Edit tracking data:
____________________

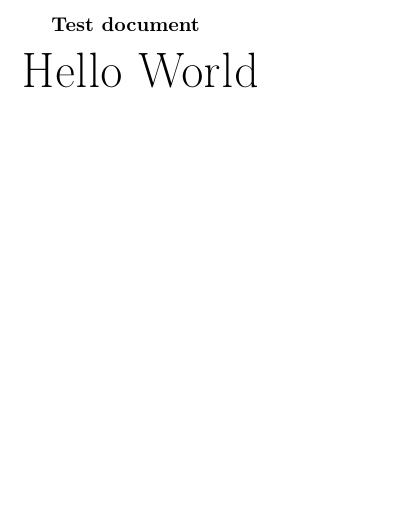
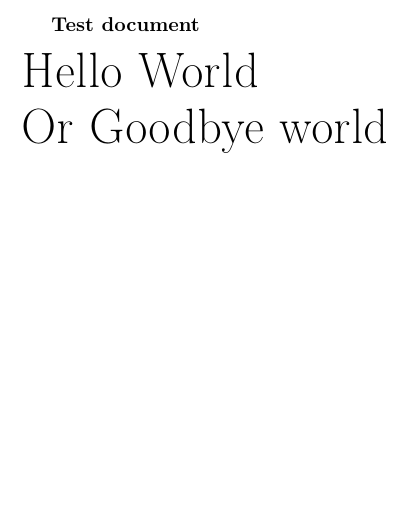
Before and after one commit to daft-daft/chrissy, a LaTeX document (document.tex): part of the page, cut so that both start at the same text. Compiled offline with pdfLaTeX.

Commit message:
where does this appear

```diff
--- a/document.tex
+++ b/document.tex
@@ -9,7 +9,10 @@
 	\fontsize{24}{10}\selectfont
 
 	\begin{flushleft}
-Hello World
+Hello World\end{flushleft}
+\begin{flushleft}
+Or\
+Goodbye world\
 	\end{flushleft}
 
 \end{document}
```
Also changed, not shown: 1 other file.
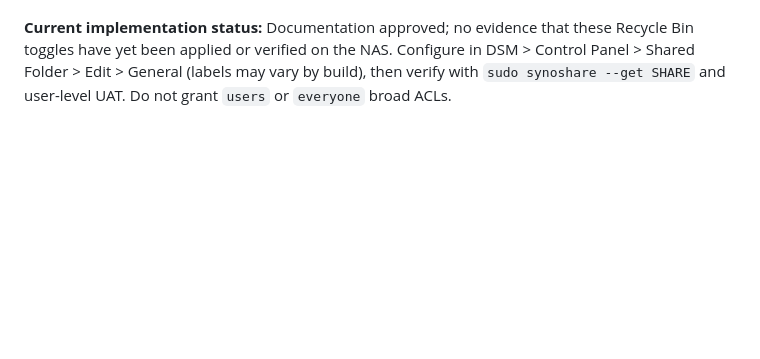
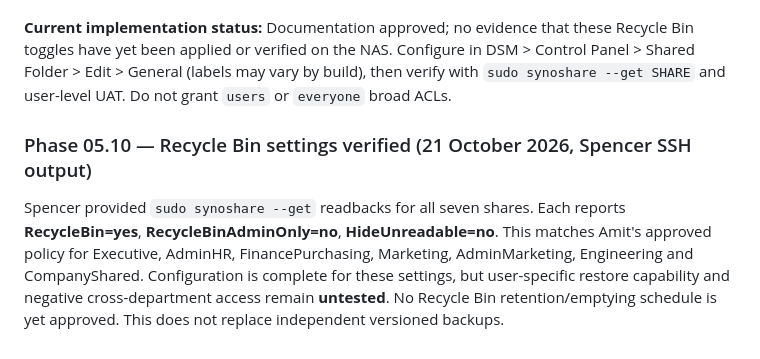
Before and after one commit to amitaxonsg/PhilexcelHUB, a Markdown page: docs/DEPLOYMENT.md, the part around the change. Drawn GitHub-style; blank space fills up the shorter version.

Commit message:
Record verified recycle bin settings across all seven NAS shares

```diff
--- a/docs/DEPLOYMENT.md
+++ b/docs/DEPLOYMENT.md
@@ -68,3 +68,7 @@ Independent readback of all seven shares with `synoshare --get` and `synoshare -
 Amit approved departmental access to each department's **own** Recycle Bin. Keep Recycle Bin enabled and administrator-only restriction disabled for each of the seven existing shares, while leaving HideUnreadable disabled as previously approved. A user can only restore items if their own NAS identity has permissions on the corresponding share / `#recycle` content; do not assume a top-level setting alone proves isolation. Test authorized restore and cross-department denial with different staff test identities. `CompanyShared` uses its own approved shared-access group. No Recycle Bin should be used as the only backup.
 
 **Current implementation status:** Documentation approved; no evidence that these Recycle Bin toggles have yet been applied or verified on the NAS. Configure in DSM > Control Panel > Shared Folder > Edit > General (labels may vary by build), then verify with `sudo synoshare --get SHARE` and user-level UAT. Do not grant `users` or `everyone` broad ACLs.
+
+### Phase 05.10 — Recycle Bin settings verified (21 October 2026, Spencer SSH output)
+
+Spencer provided `sudo synoshare --get` readbacks for all seven shares. Each reports **RecycleBin=yes**, **RecycleBinAdminOnly=no**, **HideUnreadable=no**. This matches Amit's approved policy for Executive, AdminHR, FinancePurchasing, Marketing, AdminMarketing, Engineering and CompanyShared. Configuration is complete for these settings, but user-specific restore capability and negative cross-department access remain **untested**. No Recycle Bin retention/emptying schedule is yet approved. This does not replace independent versioned backups.
```
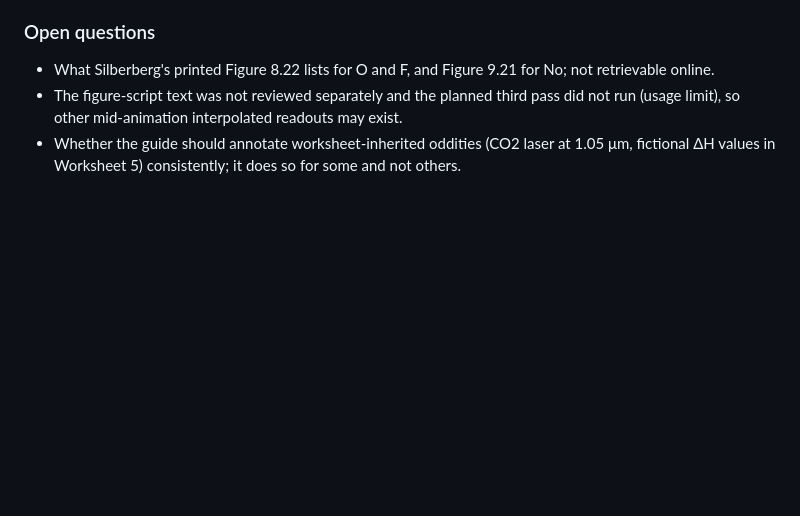
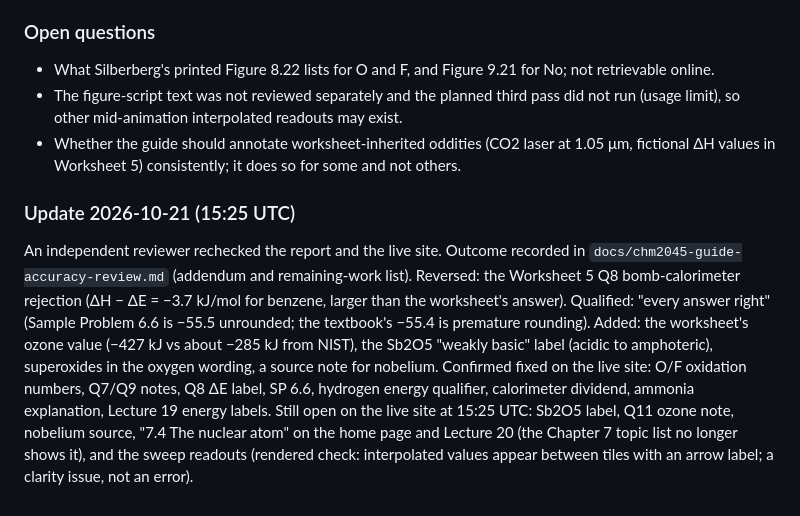
Before and after one commit to MDeanH/humanoid-sourcing-plan, a Markdown page: RESEARCH_LOG.md, the part around the change. Rendered like a GitHub page; blank space fills up the shorter version.

Commit message:
Update research log with the CHM2045 review rechecks
Co-Authored-By: Claude Fable 5.1 <noreply@anthropic.com>
Claude-Session: https://claude.ai/code/session_0186tQrrfKhv7vxdnqcxTYFF

```diff
--- a/RESEARCH_LOG.md
+++ b/RESEARCH_LOG.md
@@ -324,3 +324,6 @@ Review https://chm2045-guide-preview.netlify.app (General Chemistry I notes, cha
 - What Silberberg's printed Figure 8.22 lists for O and F, and Figure 9.21 for No; not retrievable online.
 - The figure-script text was not reviewed separately and the planned third pass did not run (usage limit), so other mid-animation interpolated readouts may exist.
 - Whether the guide should annotate worksheet-inherited oddities (CO2 laser at 1.05 μm, fictional ΔH values in Worksheet 5) consistently; it does so for some and not others.
+
+### Update 2026-10-21 (15:25 UTC)
+An independent reviewer rechecked the report and the live site. Outcome recorded in `docs/chm2045-guide-accuracy-review.md` (addendum and remaining-work list). Reversed: the Worksheet 5 Q8 bomb-calorimeter rejection (ΔH − ΔE = −3.7 kJ/mol for benzene, larger than the worksheet's answer). Qualified: "every answer right" (Sample Problem 6.6 is −55.5 unrounded; the textbook's −55.4 is premature rounding). Added: the worksheet's ozone value (−427 kJ vs about −285 kJ from NIST), the Sb2O5 "weakly basic" label (acidic to amphoteric), superoxides in the oxygen wording, a source note for nobelium. Confirmed fixed on the live site: O/F oxidation numbers, Q7/Q9 notes, Q8 ΔE label, SP 6.6, hydrogen energy qualifier, calorimeter dividend, ammonia explanation, Lecture 19 energy labels. Still open on the live site at 15:25 UTC: Sb2O5 label, Q11 ozone note, nobelium source, "7.4 The nuclear atom" on the home page and Lecture 20 (the Chapter 7 topic list no longer shows it), and the sweep readouts (rendered check: interpolated values appear between tiles with an arrow label; a clarity issue, not an error).
```
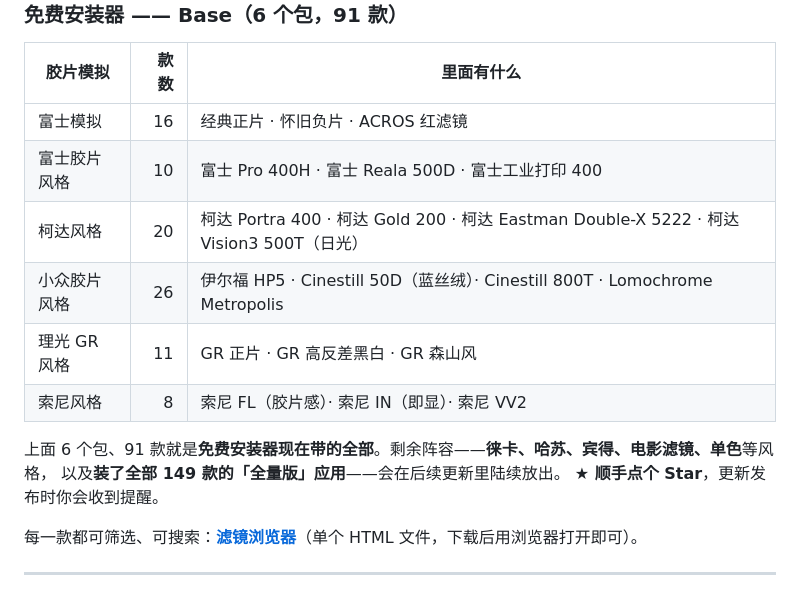
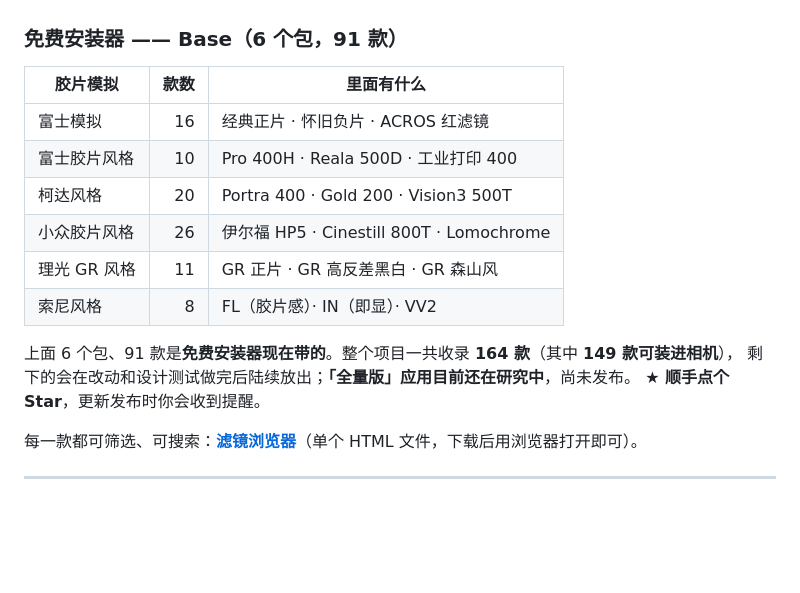
Before and after one commit to HairuoLiu/sony-sooc-recipes, a Markdown page: README.md, the part around the change. Rendered like a GitHub page; blank space fills up the shorter version.

```diff
--- a/README.md
+++ b/README.md
@@ -35,14 +35,14 @@
 | 胶片模拟 | 款数 | 里面有什么 |
 |---|---:|---|
 | 富士模拟 | 16 | 经典正片 · 怀旧负片 · ACROS 红滤镜 |
-| 富士胶片风格 | 10 | 富士 Pro 400H · 富士 Reala 500D · 富士工业打印 400 |
-| 柯达风格 | 20 | 柯达 Portra 400 · 柯达 Gold 200 · 柯达 Eastman Double-X 5222 · 柯达 Vision3 500T（日光） |
-| 小众胶片风格 | 26 | 伊尔福 HP5 · Cinestill 50D（蓝丝绒）· Cinestill 800T · Lomochrome Metropolis |
+| 富士胶片风格 | 10 | Pro 400H · Reala 500D · 工业打印 400 |
+| 柯达风格 | 20 | Portra 400 · Gold 200 · Vision3 500T |
+| 小众胶片风格 | 26 | 伊尔福 HP5 · Cinestill 800T · Lomochrome |
 | 理光 GR 风格 | 11 | GR 正片 · GR 高反差黑白 · GR 森山风 |
-| 索尼风格 | 8 | 索尼 FL（胶片感）· 索尼 IN（即显）· 索尼 VV2 |
+| 索尼风格 | 8 | FL（胶片感）· IN（即显）· VV2 |
 
-上面 6 个包、91 款就是**免费安装器现在带的全部**。剩余阵容——**徕卡、哈苏、宾得、电影滤镜、单色**等风格，
-以及**装了全部 149 款的「全量版」应用**——会在后续更新里陆续放出。
+上面 6 个包、91 款是**免费安装器现在带的**。整个项目一共收录 **164 款**（其中 **149 款可装进相机**），
+剩下的会在改动和设计测试做完后陆续放出；**「全量版」应用目前还在研究中**，尚未发布。
 **★ 顺手点个 Star**，更新发布时你会收到提醒。
 
 每一款都可筛选、可搜索：**[滤镜浏览器](catalog/index.html)**（单个 HTML 文件，下载后用浏览器打开即可）。
```
Also changed, not shown: README-English.md (+1 -1 lines), README.zh-CN.md (+6 -6 lines).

____________________

■ Work order ■
Write out each entry above once more, exactly as written, and drop the pictures.

■ Task output ■
Before and after one commit to daft-daft/chrissy, a LaTeX document (document.tex): part of the page, cut so that both start at the same text. Compiled offline with pdfLaTeX.

Commit message:
where does this appear

```diff
--- a/document.tex
+++ b/document.tex
@@ -9,7 +9,10 @@
 	\fontsize{24}{10}\selectfont
 
 	\begin{flushleft}
-Hello World
+Hello World\end{flushleft}
+\begin{flushleft}
+Or\
+Goodbye world\
 	\end{flushleft}
 
 \end{document}
```
Also changed, not shown: 1 other file.
Before and after one commit to amitaxonsg/PhilexcelHUB, a Markdown page: docs/DEPLOYMENT.md, the part around the change. Drawn GitHub-style; blank space fills up the shorter version.

Commit message:
Record verified recycle bin settings across all seven NAS shares

```diff
--- a/docs/DEPLOYMENT.md
+++ b/docs/DEPLOYMENT.md
@@ -68,3 +68,7 @@ Independent readback of all seven shares with `synoshare --get` and `synoshare -
 Amit approved departmental access to each department's **own** Recycle Bin. Keep Recycle Bin enabled and administrator-only restriction disabled for each of the seven existing shares, while leaving HideUnreadable disabled as previously approved. A user can only restore items if their own NAS identity has permissions on the corresponding share / `#recycle` content; do not assume a top-level setting alone proves isolation. Test authorized restore and cross-department denial with different staff test identities. `CompanyShared` uses its own approved shared-access group. No Recycle Bin should be used as the only backup.
 
 **Current implementation status:** Documentation approved; no evidence that these Recycle Bin toggles have yet been applied or verified on the NAS. Configure in DSM > Control Panel > Shared Folder > Edit > General (labels may vary by build), then verify with `sudo synoshare --get SHARE` and user-level UAT. Do not grant `users` or `everyone` broad ACLs.
+
+### Phase 05.10 — Recycle Bin settings verified (21 October 2026, Spencer SSH output)
+
+Spencer provided `sudo synoshare --get` readbacks for all seven shares. Each reports **RecycleBin=yes**, **RecycleBinAdminOnly=no**, **HideUnreadable=no**. This matches Amit's approved policy for Executive, AdminHR, FinancePurchasing, Marketing, AdminMarketing, Engineering and CompanyShared. Configuration is complete for these settings, but user-specific restore capability and negative cross-department access remain **untested**. No Recycle Bin retention/emptying schedule is yet approved. This does not replace independent versioned backups.
```
Before and after one commit to MDeanH/humanoid-sourcing-plan, a Markdown page: RESEARCH_LOG.md, the part around the change. Rendered like a GitHub page; blank space fills up the shorter version.

Commit message:
Update research log with the CHM2045 review rechecks
Co-Authored-By: Claude Fable 5.1 <noreply@anthropic.com>
Claude-Session: https://claude.ai/code/session_0186tQrrfKhv7vxdnqcxTYFF

```diff
--- a/RESEARCH_LOG.md
+++ b/RESEARCH_LOG.md
@@ -324,3 +324,6 @@ Review https://chm2045-guide-preview.netlify.app (General Chemistry I notes, cha
 - What Silberberg's printed Figure 8.22 lists for O and F, and Figure 9.21 for No; not retrievable online.
 - The figure-script text was not reviewed separately and the planned third pass did not run (usage limit), so other mid-animation interpolated readouts may exist.
 - Whether the guide should annotate worksheet-inherited oddities (CO2 laser at 1.05 μm, fictional ΔH values in Worksheet 5) consistently; it does so for some and not others.
+
+### Update 2026-10-21 (15:25 UTC)
+An independent reviewer rechecked the report and the live site. Outcome recorded in `docs/chm2045-guide-accuracy-review.md` (addendum and remaining-work list). Reversed: the Worksheet 5 Q8 bomb-calorimeter rejection (ΔH − ΔE = −3.7 kJ/mol for benzene, larger than the worksheet's answer). Qualified: "every answer right" (Sample Problem 6.6 is −55.5 unrounded; the textbook's −55.4 is premature rounding). Added: the worksheet's ozone value (−427 kJ vs about −285 kJ from NIST), the Sb2O5 "weakly basic" label (acidic to amphoteric), superoxides in the oxygen wording, a source note for nobelium. Confirmed fixed on the live site: O/F oxidation numbers, Q7/Q9 notes, Q8 ΔE label, SP 6.6, hydrogen energy qualifier, calorimeter dividend, ammonia explanation, Lecture 19 energy labels. Still open on the live site at 15:25 UTC: Sb2O5 label, Q11 ozone note, nobelium source, "7.4 The nuclear atom" on the home page and Lecture 20 (the Chapter 7 topic list no longer shows it), and the sweep readouts (rendered check: interpolated values appear between tiles with an arrow label; a clarity issue, not an error).
```
Before and after one commit to HairuoLiu/sony-sooc-recipes, a Markdown page: README.md, the part around the change. Rendered like a GitHub page; blank space fills up the shorter version.

```diff
--- a/README.md
+++ b/README.md
@@ -35,14 +35,14 @@
 | 胶片模拟 | 款数 | 里面有什么 |
 |---|---:|---|
 | 富士模拟 | 16 | 经典正片 · 怀旧负片 · ACROS 红滤镜 |
-| 富士胶片风格 | 10 | 富士 Pro 400H · 富士 Reala 500D · 富士工业打印 400 |
-| 柯达风格 | 20 | 柯达 Portra 400 · 柯达 Gold 200 · 柯达 Eastman Double-X 5222 · 柯达 Vision3 500T（日光） |
-| 小众胶片风格 | 26 | 伊尔福 HP5 · Cinestill 50D（蓝丝绒）· Cinestill 800T · Lomochrome Metropolis |
+| 富士胶片风格 | 10 | Pro 400H · Reala 500D · 工业打印 400 |
+| 柯达风格 | 20 | Portra 400 · Gold 200 · Vision3 500T |
+| 小众胶片风格 | 26 | 伊尔福 HP5 · Cinestill 800T · Lomochrome |
 | 理光 GR 风格 | 11 | GR 正片 · GR 高反差黑白 · GR 森山风 |
-| 索尼风格 | 8 | 索尼 FL（胶片感）· 索尼 IN（即显）· 索尼 VV2 |
+| 索尼风格 | 8 | FL（胶片感）· IN（即显）· VV2 |
 
-上面 6 个包、91 款就是**免费安装器现在带的全部**。剩余阵容——**徕卡、哈苏、宾得、电影滤镜、单色**等风格，
-以及**装了全部 149 款的「全量版」应用**——会在后续更新里陆续放出。
+上面 6 个包、91 款是**免费安装器现在带的**。整个项目一共收录 **164 款**（其中 **149 款可装进相机**），
+剩下的会在改动和设计测试做完后陆续放出；**「全量版」应用目前还在研究中**，尚未发布。
 **★ 顺手点个 Star**，更新发布时你会收到提醒。
 
 每一款都可筛选、可搜索：**[滤镜浏览器](catalog/index.html)**（单个 HTML 文件，下载后用浏览器打开即可）。
```
Also changed, not shown: README-English.md (+1 -1 lines), README.zh-CN.md (+6 -6 lines).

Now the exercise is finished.